• _Activity_:
Your response should consist of the lines below, printed exactly.

• _Data to examine_:
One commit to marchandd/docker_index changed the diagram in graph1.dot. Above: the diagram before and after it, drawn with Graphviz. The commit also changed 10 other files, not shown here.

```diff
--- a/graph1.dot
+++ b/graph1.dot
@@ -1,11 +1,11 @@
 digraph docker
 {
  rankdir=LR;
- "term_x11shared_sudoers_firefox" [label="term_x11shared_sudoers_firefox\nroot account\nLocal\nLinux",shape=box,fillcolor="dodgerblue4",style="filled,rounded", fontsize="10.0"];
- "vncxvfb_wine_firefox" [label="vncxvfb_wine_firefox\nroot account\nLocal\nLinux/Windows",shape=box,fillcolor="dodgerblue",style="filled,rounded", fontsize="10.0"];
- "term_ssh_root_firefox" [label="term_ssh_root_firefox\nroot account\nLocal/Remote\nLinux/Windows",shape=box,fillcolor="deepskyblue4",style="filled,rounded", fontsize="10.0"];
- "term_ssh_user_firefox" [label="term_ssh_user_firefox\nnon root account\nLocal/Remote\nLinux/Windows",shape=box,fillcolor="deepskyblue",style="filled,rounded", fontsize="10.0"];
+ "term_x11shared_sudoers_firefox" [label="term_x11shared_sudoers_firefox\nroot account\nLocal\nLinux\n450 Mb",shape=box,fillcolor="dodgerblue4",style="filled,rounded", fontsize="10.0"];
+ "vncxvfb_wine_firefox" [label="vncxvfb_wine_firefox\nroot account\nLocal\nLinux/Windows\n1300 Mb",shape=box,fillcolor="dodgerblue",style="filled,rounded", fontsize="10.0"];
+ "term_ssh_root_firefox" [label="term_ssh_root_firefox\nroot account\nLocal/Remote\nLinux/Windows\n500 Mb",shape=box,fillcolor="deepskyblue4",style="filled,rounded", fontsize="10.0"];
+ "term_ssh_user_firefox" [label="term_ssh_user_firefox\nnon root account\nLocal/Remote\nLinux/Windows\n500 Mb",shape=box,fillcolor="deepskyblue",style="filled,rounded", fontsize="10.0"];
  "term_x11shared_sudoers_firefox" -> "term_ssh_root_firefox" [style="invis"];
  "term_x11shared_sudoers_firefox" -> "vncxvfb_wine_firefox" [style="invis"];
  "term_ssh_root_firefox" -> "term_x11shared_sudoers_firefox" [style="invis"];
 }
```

• _Your solution_:
One commit to marchandd/docker_index changed the diagram in graph1.dot. Above: the diagram before and after it, drawn with Graphviz. The commit also changed 10 other files, not shown here.

```diff
--- a/graph1.dot
+++ b/graph1.dot
@@ -1,11 +1,11 @@
 digraph docker
 {
  rankdir=LR;
- "term_x11shared_sudoers_firefox" [label="term_x11shared_sudoers_firefox\nroot account\nLocal\nLinux",shape=box,fillcolor="dodgerblue4",style="filled,rounded", fontsize="10.0"];
- "vncxvfb_wine_firefox" [label="vncxvfb_wine_firefox\nroot account\nLocal\nLinux/Windows",shape=box,fillcolor="dodgerblue",style="filled,rounded", fontsize="10.0"];
- "term_ssh_root_firefox" [label="term_ssh_root_firefox\nroot account\nLocal/Remote\nLinux/Windows",shape=box,fillcolor="deepskyblue4",style="filled,rounded", fontsize="10.0"];
- "term_ssh_user_firefox" [label="term_ssh_user_firefox\nnon root account\nLocal/Remote\nLinux/Windows",shape=box,fillcolor="deepskyblue",style="filled,rounded", fontsize="10.0"];
+ "term_x11shared_sudoers_firefox" [label="term_x11shared_sudoers_firefox\nroot account\nLocal\nLinux\n450 Mb",shape=box,fillcolor="dodgerblue4",style="filled,rounded", fontsize="10.0"];
+ "vncxvfb_wine_firefox" [label="vncxvfb_wine_firefox\nroot account\nLocal\nLinux/Windows\n1300 Mb",shape=box,fillcolor="dodgerblue",style="filled,rounded", fontsize="10.0"];
+ "term_ssh_root_firefox" [label="term_ssh_root_firefox\nroot account\nLocal/Remote\nLinux/Windows\n500 Mb",shape=box,fillcolor="deepskyblue4",style="filled,rounded", fontsize="10.0"];
+ "term_ssh_user_firefox" [label="term_ssh_user_firefox\nnon root account\nLocal/Remote\nLinux/Windows\n500 Mb",shape=box,fillcolor="deepskyblue",style="filled,rounded", fontsize="10.0"];
  "term_x11shared_sudoers_firefox" -> "term_ssh_root_firefox" [style="invis"];
  "term_x11shared_sudoers_firefox" -> "vncxvfb_wine_firefox" [style="invis"];
  "term_ssh_root_firefox" -> "term_x11shared_sudoers_firefox" [style="invis"];
 }
```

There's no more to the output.